They always wore red uniforms and could be returned to living in an internment camp if there was misbehaviour.
They generally kept to themselves, observing the restrictions of the POWs.
After a day’s work, one man would walk from Poona to the Maroochydore turnoff to visit an Italian family living there, but the authorities did not approve of his roaming around the countryside and he was returned to a POW camp.
Martin recalls two other POWs – Eugene (Eugenio Mascaro) of light colouring who was very young, about 20, and also Vince (Vincenzo Tigani), stocky and dark, and in his 50s.
Vince had served in the Italian Army when it invaded Abyssinia in 1935 and had become a prisoner of war of the British. He was returning home when World War II began and again became a prisoner of war. He was sent to Australia.
Sadly, Vince had not seen his family for more than 10 years when Martin met him.
However, when World War II ended in 1945, prisoners of war were returned to their homeland. In the 1950s, Martin again heard from Vince, who was happy to be back in Australia. He had migrated and had a job.
Lorna Akers recalls her family’s neighbour Dan Mills, who had a banana plantation at Kiamba, west of Yandina. He had two Italian prisoners of war working on the farm. They too lived in a small hut on the farm and generally liked to cook their own food.
Dan Mills had a flying fox on the farm to bring bunches of bananas down the steep hillsides. Lorna recalls men and bananas riding the flying fox, a bit of fun after a hard day’s work.
From her family’s house in the town of Yandina she would see the men in their red uniforms walking into town or going to church. They seemed to be happy and no doubt happy to be out of the war zone.
Lorna has recently found out that their names were Vincenzo Fusilli and Luigi Fesco and is pleased they are being remembered more than seventy years later.
Former Maroochy Shire Chairman Eddie De Vere recalled that Kenilworth was headquarters for allocating the Italian POWs and a large house in town was turned over for the purpose.
He said prisoners working on farms in the district from as far as Conondale and Kidaman Creek would come in to the headquarters on a Sunday to buy razor blades and other bits and pieces with their allocation of money. They were always supervised.
When his two farmhands were conscripted, he was sent Italian POWs who had been captured in the Middle East.
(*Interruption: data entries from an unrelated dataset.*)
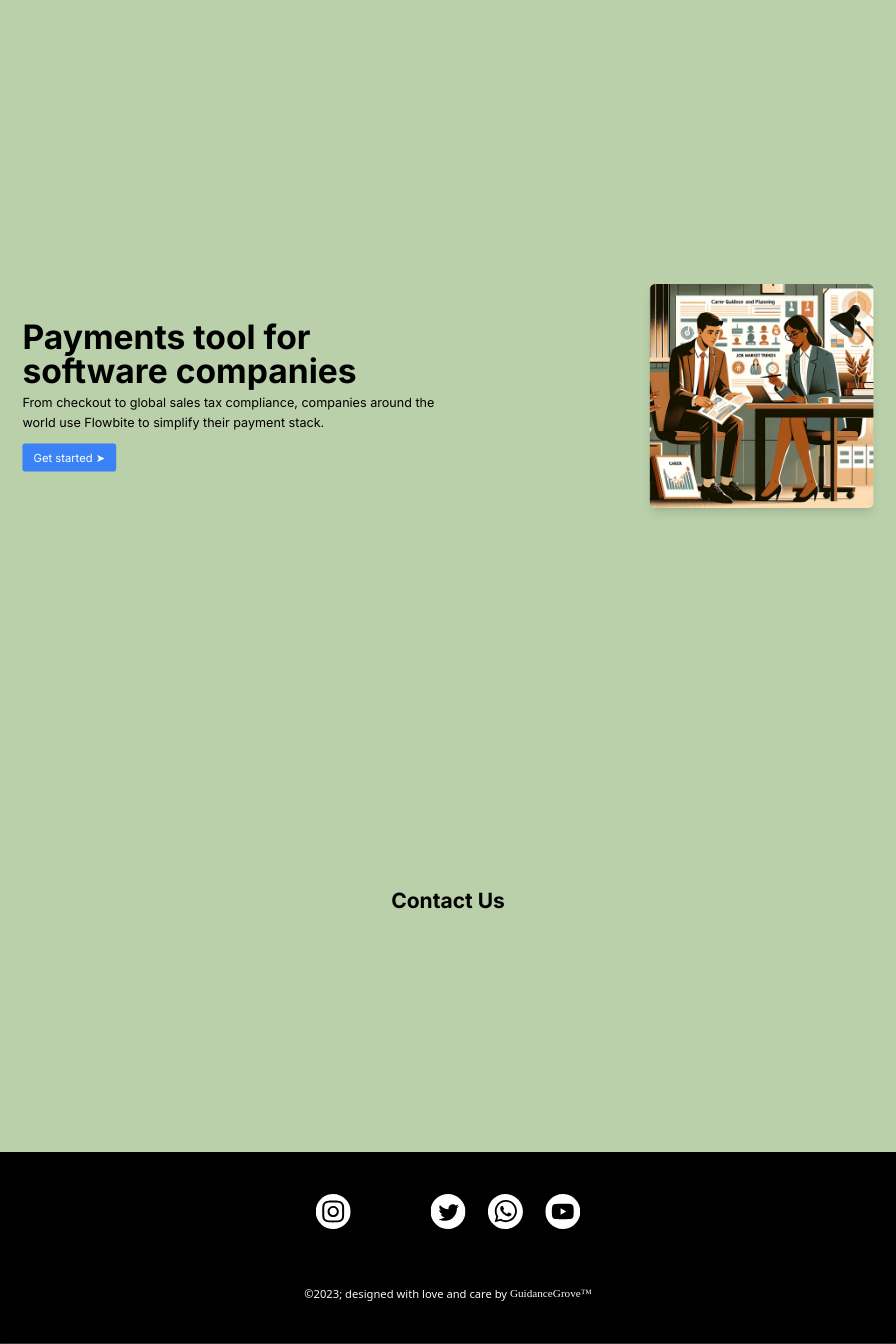
Repository: PositiveGuy/GuidanceGrove
Page: /
An editor plug-in stored every save of this project. The page is shown before and after the next save, followed by the edit.
The browser window is 1280 px wide. The pictures show the part of the page from y = 1954 to 3874 px (the page is 3874 px tall), at 70% of full size.
The project was rebuilt for these pictures with package versions that can differ from the ones it lists, and the page was loaded fresh each time. The framework's server and built-in components were replaced by stand-ins that run in the browser. Also part of the build but not shown: next.config.js.

Above is the page before, as saved 2023-12-28 11:40:45.

After the next save:
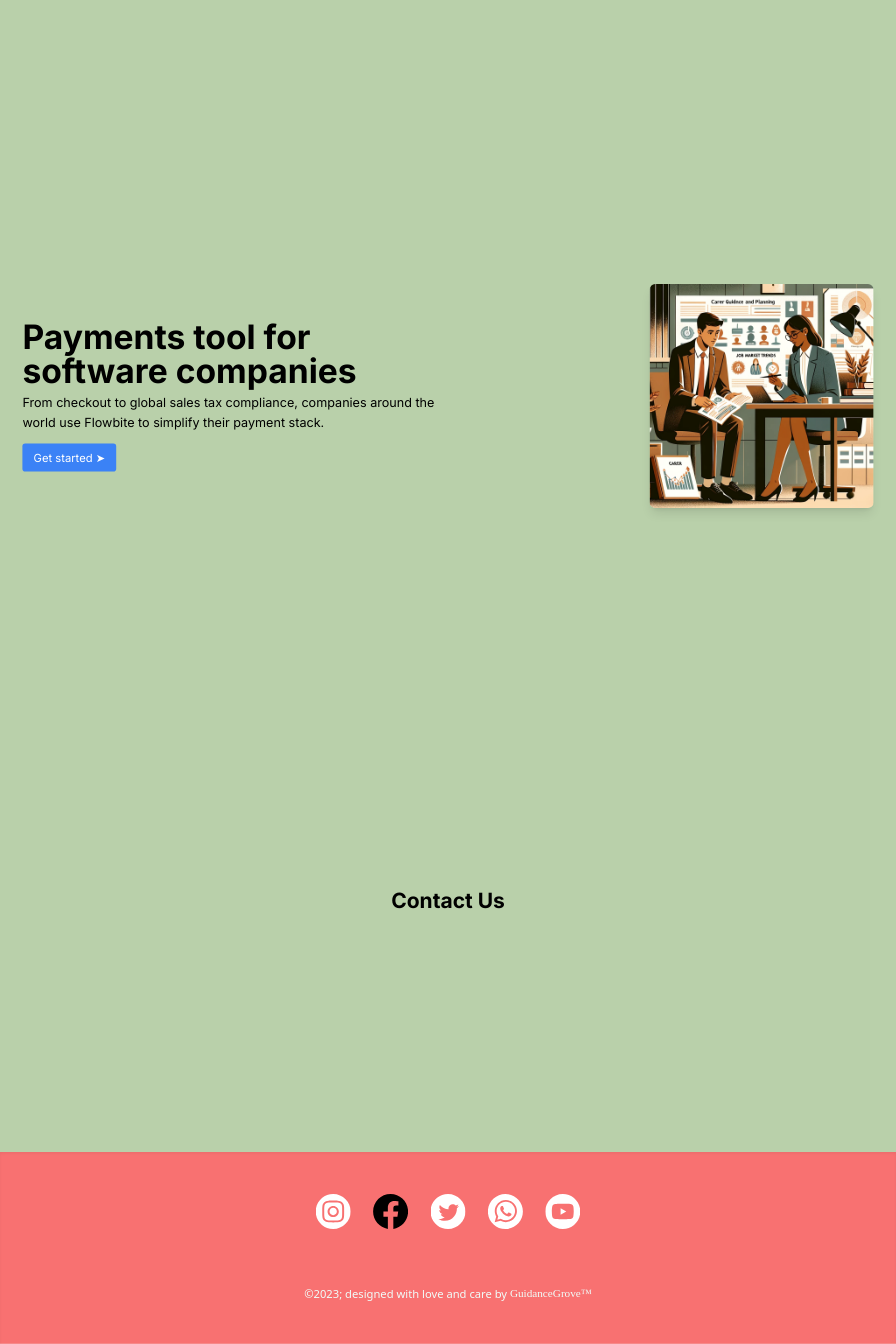
Saved 2 min 59 s later.
--- a/src/components/footer.tsx
+++ b/src/components/footer.tsx
@@ -6,7 +6,7 @@
 const Footer = () => {
   const { theme } = useContext(ThemeContext)
   return (
-    <footer className={`p-5 bg-black shadow-inner text-center ${theme === "light" ? "text-slate-400" : "text-white"}`}>
+    <footer className={`p-5 bg-black shadow-inner text-center ${theme === "light" ? "bg-red-400" : "bg-amber-300"}`}>
       <div className="flex justify-center space-x-8 mt-10 ">
         {/* Placeholder for social icons */}
         <Image src={"/SVGs/ig.svg"} width={50} height={50} alt="ig"></Image>

After the 3 saves that followed:
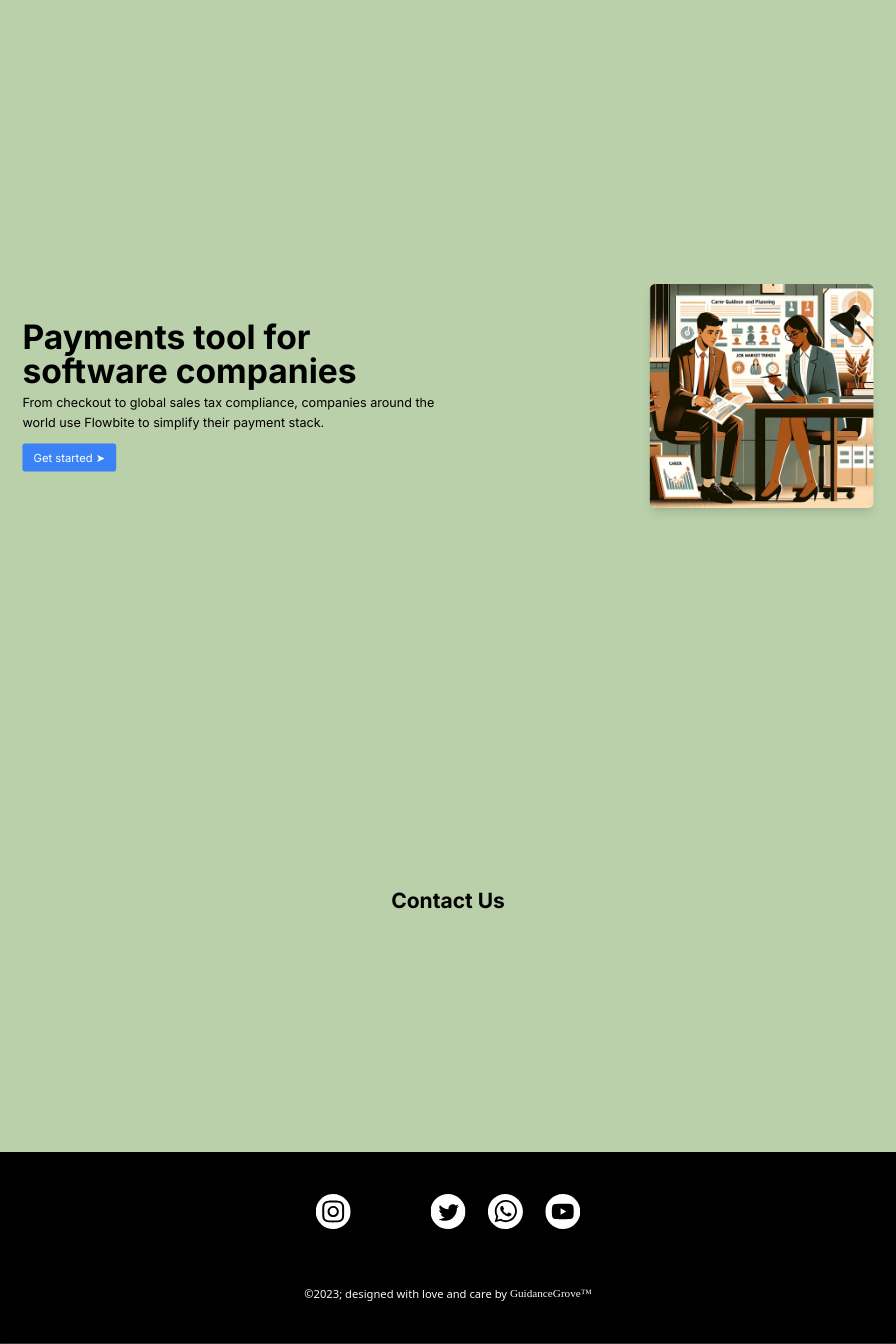
The 3 saves are shown as one change because 2 left the picture as it was.
The last was saved 85 s later.
--- a/src/components/footer.tsx
+++ b/src/components/footer.tsx
@@ -6,7 +6,7 @@
 const Footer = () => {
   const { theme } = useContext(ThemeContext)
   return (
-    <footer className={`p-5 bg-black shadow-inner text-center ${theme === "light" ? "bg-red-400" : "bg-amber-300"}`}>
+    <footer className={`p-5 bg-black shadow-inner text-center  `}>
       <div className="flex justify-center space-x-8 mt-10 ">
         {/* Placeholder for social icons */}
         <Image src={"/SVGs/ig.svg"} width={50} height={50} alt="ig"></Image>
Two were from Florence and later, two Sicilians arrived.
With their help, he was able to expand his farm and began growing bananas.
They shared the house and, he said, introduced him to the delights of Italian cuisine – “spaghetti arrived by the case, tomato sauce by the carton and cheese by the block”.
Joanne Tapiolas has collected stories of Italian POWs in Queensland “Footprints of Italian Prisoners of War in Queensland 1943-1946” and is looking for more.
Her web page is italianprisonersofwar.com if you are able to contribute.